You’re quiet, but you have strong opinions about traditional notions of heroism, good, and evil. If you’re going as Zelda specifically, you also feel tremendously underutilized in basically all aspects of life.
You still have nightmares about the time when you were eight years old and a Chuck E. Cheese animatron broke down and emitted a single, high-pitched wailing sound for 30 consecutive minutes. You’re considering bringing it up in therapy.
You know who Tyler “Ninja” Blevins is. However, nobody will have any idea who you are—not even some Fortnite players.
You’re extremely happy that Minecraft is cool again, because you’ve actually had this costume ever since PAX in 2011, where you ran around in it and made hissing noises while hugging people from behind. You’ve (hopefully) since learned to just never, ever do that. You also still laugh at old memes—like, an inappropriate amount.
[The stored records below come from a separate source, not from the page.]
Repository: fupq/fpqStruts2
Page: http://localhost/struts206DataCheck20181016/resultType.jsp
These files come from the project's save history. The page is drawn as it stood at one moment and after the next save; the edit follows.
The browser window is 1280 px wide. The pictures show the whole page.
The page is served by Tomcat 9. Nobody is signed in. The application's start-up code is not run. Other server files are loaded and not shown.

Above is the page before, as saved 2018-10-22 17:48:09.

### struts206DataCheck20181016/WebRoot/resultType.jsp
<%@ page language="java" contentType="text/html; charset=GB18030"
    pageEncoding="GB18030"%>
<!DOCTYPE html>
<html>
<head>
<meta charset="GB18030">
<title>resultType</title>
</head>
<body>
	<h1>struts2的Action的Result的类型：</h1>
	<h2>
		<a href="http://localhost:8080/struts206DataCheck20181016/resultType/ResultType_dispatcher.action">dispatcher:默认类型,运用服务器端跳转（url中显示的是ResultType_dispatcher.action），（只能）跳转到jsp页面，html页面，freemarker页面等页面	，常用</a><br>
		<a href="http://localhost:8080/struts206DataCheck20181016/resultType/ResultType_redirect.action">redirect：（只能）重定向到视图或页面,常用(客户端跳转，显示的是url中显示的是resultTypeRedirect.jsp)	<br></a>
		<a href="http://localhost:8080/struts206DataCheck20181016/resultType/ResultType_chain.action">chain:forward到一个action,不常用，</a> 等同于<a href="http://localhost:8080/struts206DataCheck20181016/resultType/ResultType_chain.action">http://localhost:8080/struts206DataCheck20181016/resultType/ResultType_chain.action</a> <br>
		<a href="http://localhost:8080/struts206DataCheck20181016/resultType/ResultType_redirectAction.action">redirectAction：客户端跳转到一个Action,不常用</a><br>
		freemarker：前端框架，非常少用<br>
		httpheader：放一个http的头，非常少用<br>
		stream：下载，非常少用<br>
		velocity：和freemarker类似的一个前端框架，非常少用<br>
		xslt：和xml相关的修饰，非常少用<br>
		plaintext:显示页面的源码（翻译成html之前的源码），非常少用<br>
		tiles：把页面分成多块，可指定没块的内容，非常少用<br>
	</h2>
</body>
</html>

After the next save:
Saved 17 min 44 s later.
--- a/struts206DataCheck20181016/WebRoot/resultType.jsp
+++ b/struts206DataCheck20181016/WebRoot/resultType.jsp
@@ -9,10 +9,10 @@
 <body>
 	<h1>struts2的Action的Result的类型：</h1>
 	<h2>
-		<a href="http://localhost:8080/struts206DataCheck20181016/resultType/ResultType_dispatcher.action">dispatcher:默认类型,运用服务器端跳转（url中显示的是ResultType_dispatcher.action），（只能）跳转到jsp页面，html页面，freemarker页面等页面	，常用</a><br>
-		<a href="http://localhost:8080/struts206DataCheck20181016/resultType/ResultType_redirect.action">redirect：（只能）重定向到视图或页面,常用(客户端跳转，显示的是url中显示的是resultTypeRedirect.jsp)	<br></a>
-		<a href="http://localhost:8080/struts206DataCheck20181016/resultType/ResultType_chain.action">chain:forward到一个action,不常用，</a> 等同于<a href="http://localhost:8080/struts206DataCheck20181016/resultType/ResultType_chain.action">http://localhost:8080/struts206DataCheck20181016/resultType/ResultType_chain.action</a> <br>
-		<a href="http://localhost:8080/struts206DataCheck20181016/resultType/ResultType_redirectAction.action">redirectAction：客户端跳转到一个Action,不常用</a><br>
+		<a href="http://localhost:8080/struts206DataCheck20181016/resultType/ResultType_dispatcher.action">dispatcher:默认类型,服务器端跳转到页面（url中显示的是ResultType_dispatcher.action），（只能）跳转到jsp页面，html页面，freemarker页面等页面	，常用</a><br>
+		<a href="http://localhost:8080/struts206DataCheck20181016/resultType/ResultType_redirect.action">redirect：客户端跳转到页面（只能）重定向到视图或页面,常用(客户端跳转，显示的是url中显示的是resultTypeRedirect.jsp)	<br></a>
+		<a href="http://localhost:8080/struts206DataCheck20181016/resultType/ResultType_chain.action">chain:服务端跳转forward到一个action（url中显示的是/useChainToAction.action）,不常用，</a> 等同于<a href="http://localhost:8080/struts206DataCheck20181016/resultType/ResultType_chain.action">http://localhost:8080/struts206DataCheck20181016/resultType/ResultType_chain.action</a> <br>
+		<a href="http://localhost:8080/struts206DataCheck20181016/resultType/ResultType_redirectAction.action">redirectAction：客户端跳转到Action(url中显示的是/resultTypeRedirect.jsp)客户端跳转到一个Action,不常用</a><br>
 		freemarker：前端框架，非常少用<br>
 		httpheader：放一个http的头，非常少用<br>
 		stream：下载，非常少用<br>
Each morning, you wake up and see only chaos in the world around you. You embrace that chaos. You bathe in it.
You are a person of taste and culture who is not afraid to get their hands dirty if it means standing up for a cause you believe in.
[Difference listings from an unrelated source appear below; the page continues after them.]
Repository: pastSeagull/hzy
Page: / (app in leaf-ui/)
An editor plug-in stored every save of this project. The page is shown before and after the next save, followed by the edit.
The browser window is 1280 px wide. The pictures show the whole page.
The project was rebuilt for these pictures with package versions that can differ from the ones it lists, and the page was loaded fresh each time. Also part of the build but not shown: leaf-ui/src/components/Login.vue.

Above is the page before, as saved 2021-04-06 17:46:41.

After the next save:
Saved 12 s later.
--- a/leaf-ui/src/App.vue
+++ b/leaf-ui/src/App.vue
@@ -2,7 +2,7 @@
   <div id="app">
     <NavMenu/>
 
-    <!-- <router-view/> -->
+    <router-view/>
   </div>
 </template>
You are just as confused as I am about the fact that perfectly enjoyable but not, like, massively well-known indie exploration game Astroneer has an official Halloween costume.
You love Sonic in that way all Sonic fans do, where they also hate Sonic a little and themselves a lot. You viewed the trailer for the live-action Sonic movie as a canvas for both memes and your confused feelings toward the now-egregiously-furry blue blur. You were, in spite of yourself, slightly disappointed when you found out human-mouthed nightmare Sonic was getting a design revamp. You view this as a chance to give this weird piece of internet history a proper sendoff, and you don’t mind wearing an incredibly uncomfortable child’s large costume to do it. You are literally me.
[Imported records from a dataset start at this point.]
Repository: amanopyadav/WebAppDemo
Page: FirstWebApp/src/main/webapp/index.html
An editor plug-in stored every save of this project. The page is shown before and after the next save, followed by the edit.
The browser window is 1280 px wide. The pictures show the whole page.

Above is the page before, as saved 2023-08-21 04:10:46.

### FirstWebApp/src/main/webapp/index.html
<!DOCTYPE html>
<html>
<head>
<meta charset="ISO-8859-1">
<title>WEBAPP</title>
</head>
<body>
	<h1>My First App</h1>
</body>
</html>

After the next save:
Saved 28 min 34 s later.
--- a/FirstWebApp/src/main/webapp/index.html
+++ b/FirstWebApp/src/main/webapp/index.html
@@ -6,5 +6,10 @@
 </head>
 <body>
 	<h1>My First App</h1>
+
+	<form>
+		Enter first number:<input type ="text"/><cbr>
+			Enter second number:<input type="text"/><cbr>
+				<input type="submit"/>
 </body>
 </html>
Video games are mainstream now. Even people who don’t play many, or any, games can probably recognize a pretty wide range of gamer Halloween costumes. But let’s say the worst case scenario happens: You’re minding your own business at a party, bar, or alone in your living room, and somebody you don’t know walks up and, in a vaguely dismissive tone that puts you off from ever wanting to know them, asks: “What are you supposed to be?”
At this point, you have some options. You can glance down into your mostly empty red Solo cup and mumble “A video game character.” Or, if you strongly dislike the person asking, you can go in the complete opposite direction and overload them with lore that is not in any way necessary to explain your costume.
If, however, this is an entirely neutral encounter with a stranger or acquaintance who seems chill enough, I recommend avoiding getting bogged down in details. Keep it short and simple. Say who the character is, what the game is, and why you think they’re cool. For example, let’s say you’re Tracer. She’s from Overwatch. She’s cool because she’s fast and gay. If whoever you’re talking to expresses further interest, then feel free to tell them more—for example, that Tracer would probably not approve of Blizzard’s handling of the Hong Kong situation. You know: light, easy fare.
I actually think this applies to all costumes, not just cheap, store-bought gamer ones. Lengthy explanations rapidly become awkward. Costumes make Halloween fun, but unless a ton of work went into them, they’re not the focal point of the night. Instead, they’re a gateway to conversation or, depending on the event, itchy, uncomfortable dance parties. So don’t feel the need to over-explain. Just do your best to have a nice, chill time and ignore the horrible wedgie your child’s large movie Sonic costume has been giving you for the past three hours.